• Work instruction:
Using the listing below, extract each line that has the word "text" in it.

══ Source data

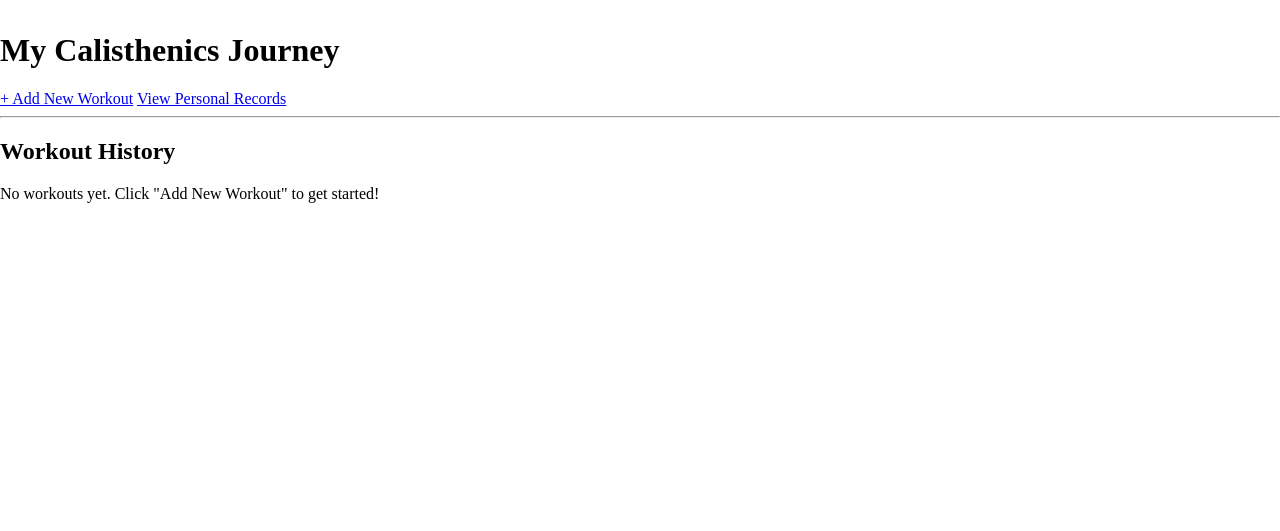
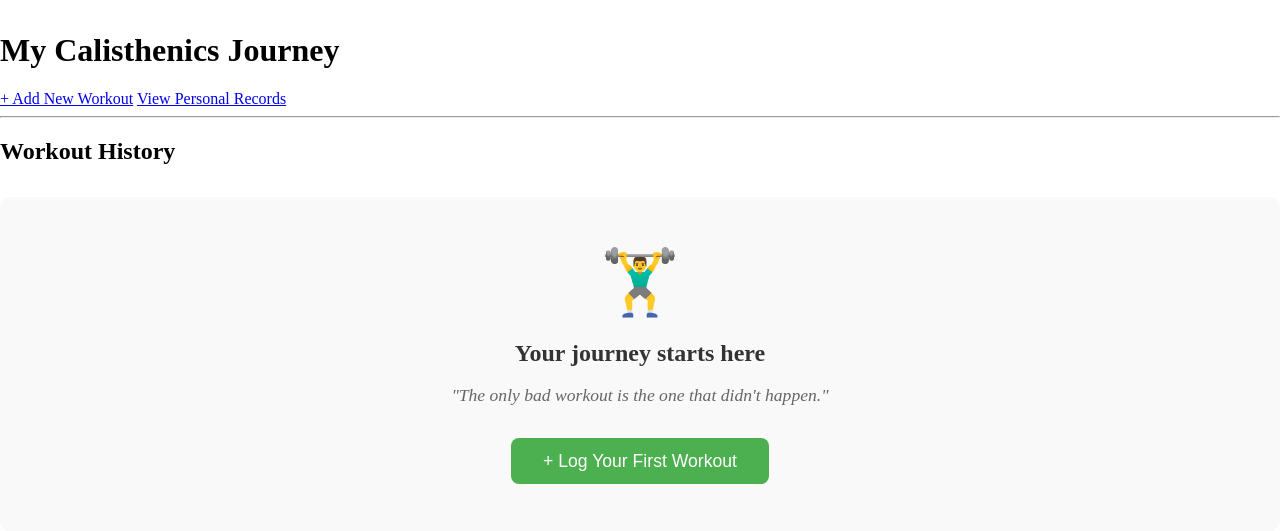
Before and after one commit to Adem-bit/Workout-Tracker, a Flask app: page / in a window 1280 px wide. Shown: the part 53-584 px from the top of the page. Run offline with Flask 3, Linux system fonts and the light colour scheme; data that the repository does not hold is empty.

Commit message:
Added styled empty states for homepage and PR page
- Replaced plain text "no workouts" message with centered empty state component
- Added motivational quote and prominent CTA button to encourage first workout
- Applied consistent styling to both index.html and prs.html empty states
- Includes emoji icon, heading, italic quote, and green action button
- Improves user experience when database is empty

```diff
--- a/static/style.css
+++ b/static/style.css
@@ -46,3 +46,43 @@ body {
 .nav-links a:hover {
     color: #4CAF50;
 }
+
+.empty-state {
+    text-align: center;
+    padding: 3rem 2rem;
+    background: #f9f9f9;
+    border-radius: 12px;
+    margin-top: 2rem;
+}
+
+.empty-state-icon {
+    font-size: 4rem;
+    margin-bottom: 1rem;
+}
+
+.empty-state h2 {
+    color: #333;
+    margin-bottom: 0.5rem;
+}
+
+.empty-state-quote {
+    color: #666;
+    font-style: italic;
+    margin-bottom: 2rem;
+    font-size: 1.1rem;
+}
+
+.empty-state-btn {
+    background: #4CAF50;
+    color: white;
+    border: none;
+    padding: 0.8rem 2rem;
+    font-size: 1.1rem;
+    border-radius: 8px;
+    cursor: pointer;
+    transition: background 0.2s;
+}
+
+.empty-state-btn:hover {
+    background: #388E3C;
+}
--- a/templates/index.html
+++ b/templates/index.html
@@ -36,7 +36,14 @@
     </div>
         {% endfor %}
     {% else %}
-        <p>No workouts yet. Click "Add New Workout" to get started!</p>
+        <div class="empty-state">
+            <div class="empty-state-icon">🏋️‍♂️</div>
+            <h2>Your journey starts here</h2>
+            <p class="empty-state-quote">"The only bad workout is the one that didn't happen."</p>
+            <a href="/add">
+                <button class="empty-state-btn">+ Log Your First Workout</button>
+            </a>
+        </div>
         {% endif %}
 
         {% endblock %}
```
Also changed, not shown: templates/prs.html (+8 -1 lines).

════

• Solution for this problem:
- Replaced plain text "no workouts" message with centered empty state component
+    text-align: center;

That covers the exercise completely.